*** The records ***

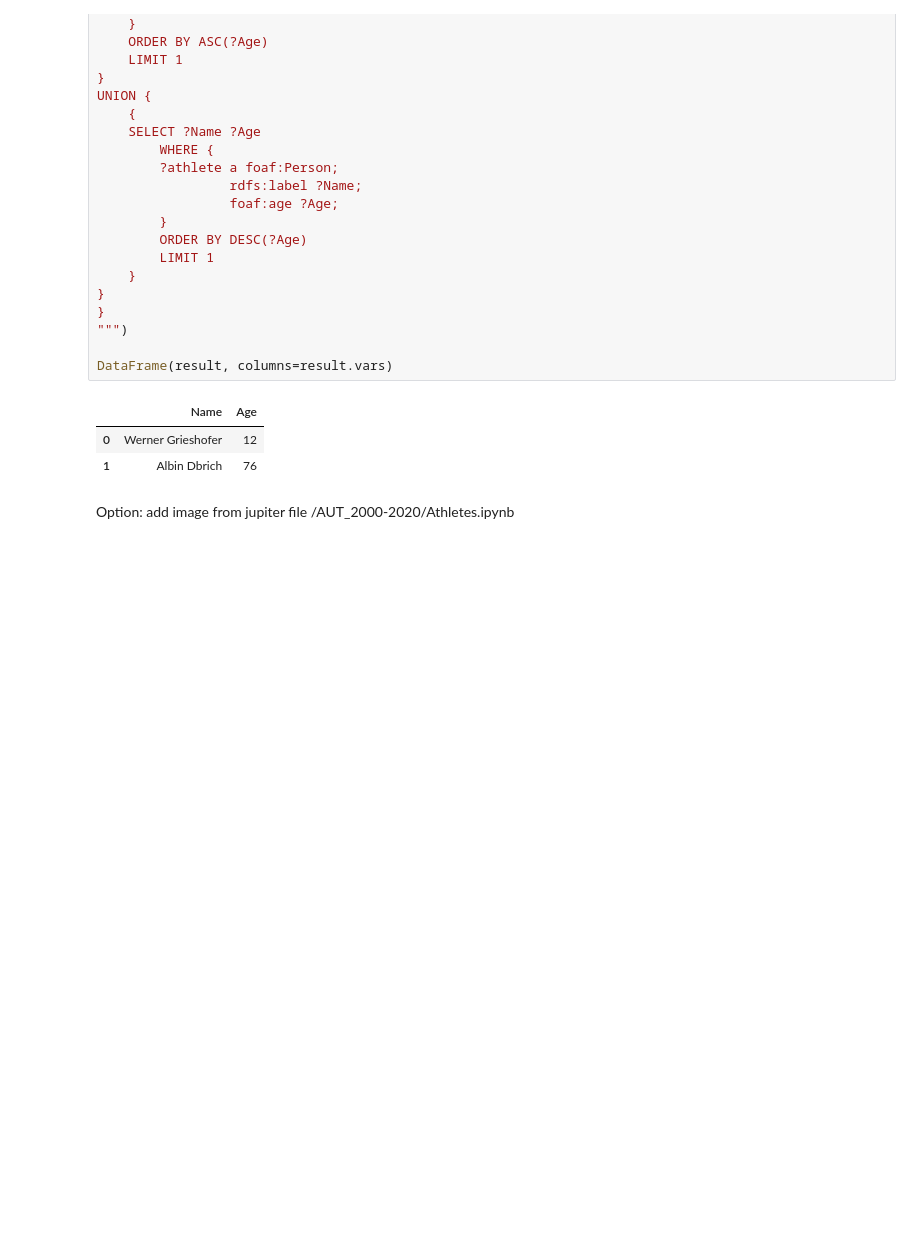
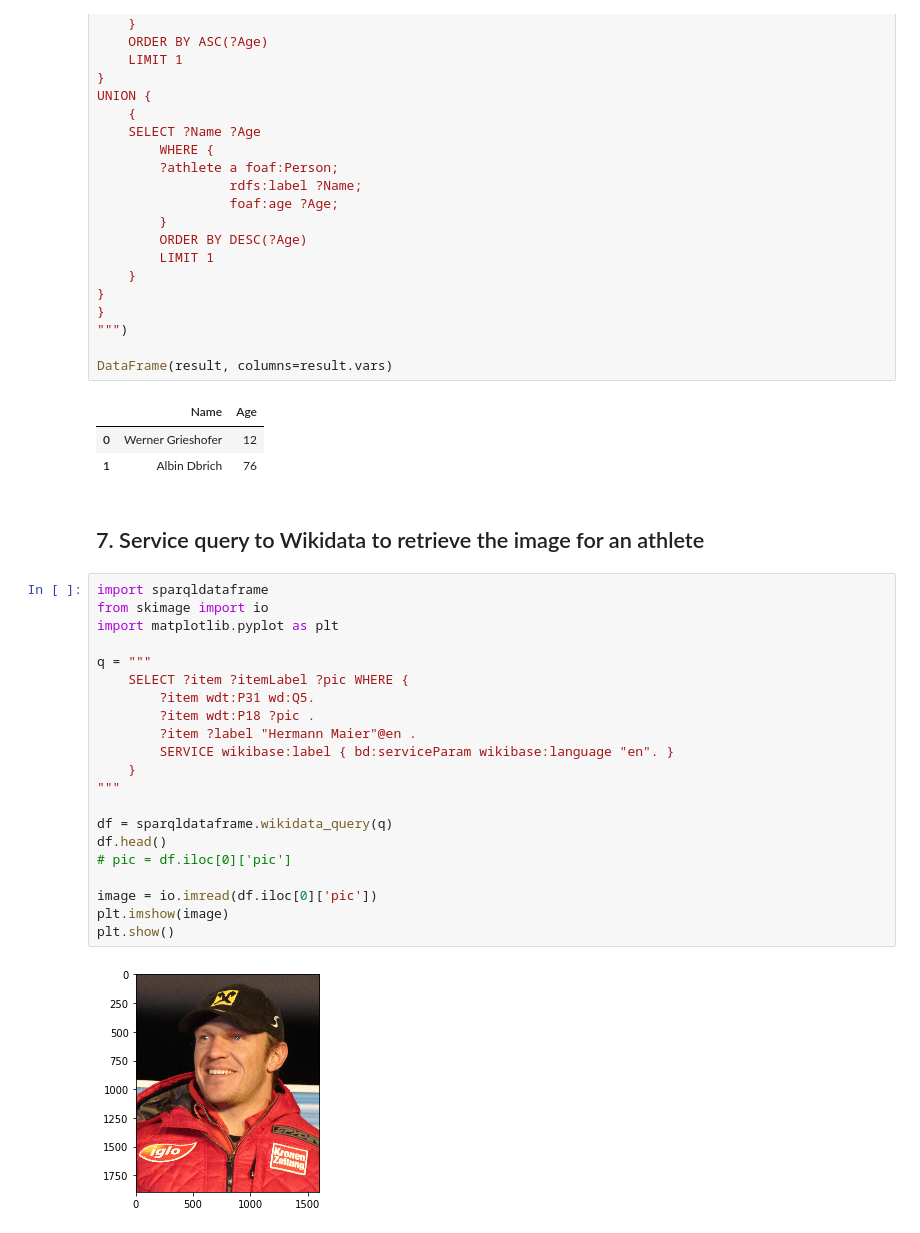
Before and after one commit to gunharth/120-years-of-Olympic-history, a Jupyter notebook: 01_Athletes.ipynb, the cells around one changed output. Cells and saved outputs as stored; diff of their text form; blank space fills up the shorter version.

Commit message:
add athlete image query

```diff
--- a/01_Athletes.ipynb
+++ b/01_Athletes.ipynb
@@ -232,5 +234,28 @@ DataFrame(result, columns=result.vars)
 |  | Name | Age |
 | 0 | Werner Grieshofer | 12 |
 | 1 | Albin Dbrich | 76 |
-# %% [markdown]
-Option: add image from jupiter file /AUT_2000-2020/Athletes.ipynb
+# %% [markdown]
+## 7. Service query to Wikidata to retrieve the image for an athlete
+# %%
+import sparqldataframe
+from skimage import io
+import matplotlib.pyplot as plt
+
+q = """
+    SELECT ?item ?itemLabel ?pic WHERE {
+        ?item wdt:P31 wd:Q5.
+        ?item wdt:P18 ?pic .
+        ?item ?label "Hermann Maier"@en .
+        SERVICE wikibase:label { bd:serviceParam wikibase:language "en". }
+    }
+"""
+
+df = sparqldataframe.wikidata_query(q)
+df.head()
+# pic = df.iloc[0]['pic']
+
+image = io.imread(df.iloc[0]['pic'])
+plt.imshow(image)
+plt.show()
+# %% [output]
+[figure, added]
```
Also changed, not shown: parts of 4 cells of this notebook.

*** End of The records ***

Task prompt:
From the material above, set down each entry exactly, but exclude the pictures.

Task result:
Before and after one commit to gunharth/120-years-of-Olympic-history, a Jupyter notebook: 01_Athletes.ipynb, the cells around one changed output. Cells and saved outputs as stored; diff of their text form; blank space fills up the shorter version.

Commit message:
add athlete image query

```diff
--- a/01_Athletes.ipynb
+++ b/01_Athletes.ipynb
@@ -232,5 +234,28 @@ DataFrame(result, columns=result.vars)
 |  | Name | Age |
 | 0 | Werner Grieshofer | 12 |
 | 1 | Albin Dbrich | 76 |
-# %% [markdown]
-Option: add image from jupiter file /AUT_2000-2020/Athletes.ipynb
+# %% [markdown]
+## 7. Service query to Wikidata to retrieve the image for an athlete
+# %%
+import sparqldataframe
+from skimage import io
+import matplotlib.pyplot as plt
+
+q = """
+    SELECT ?item ?itemLabel ?pic WHERE {
+        ?item wdt:P31 wd:Q5.
+        ?item wdt:P18 ?pic .
+        ?item ?label "Hermann Maier"@en .
+        SERVICE wikibase:label { bd:serviceParam wikibase:language "en". }
+    }
+"""
+
+df = sparqldataframe.wikidata_query(q)
+df.head()
+# pic = df.iloc[0]['pic']
+
+image = io.imread(df.iloc[0]['pic'])
+plt.imshow(image)
+plt.show()
+# %% [output]
+[figure, added]
```
Also changed, not shown: parts of 4 cells of this notebook.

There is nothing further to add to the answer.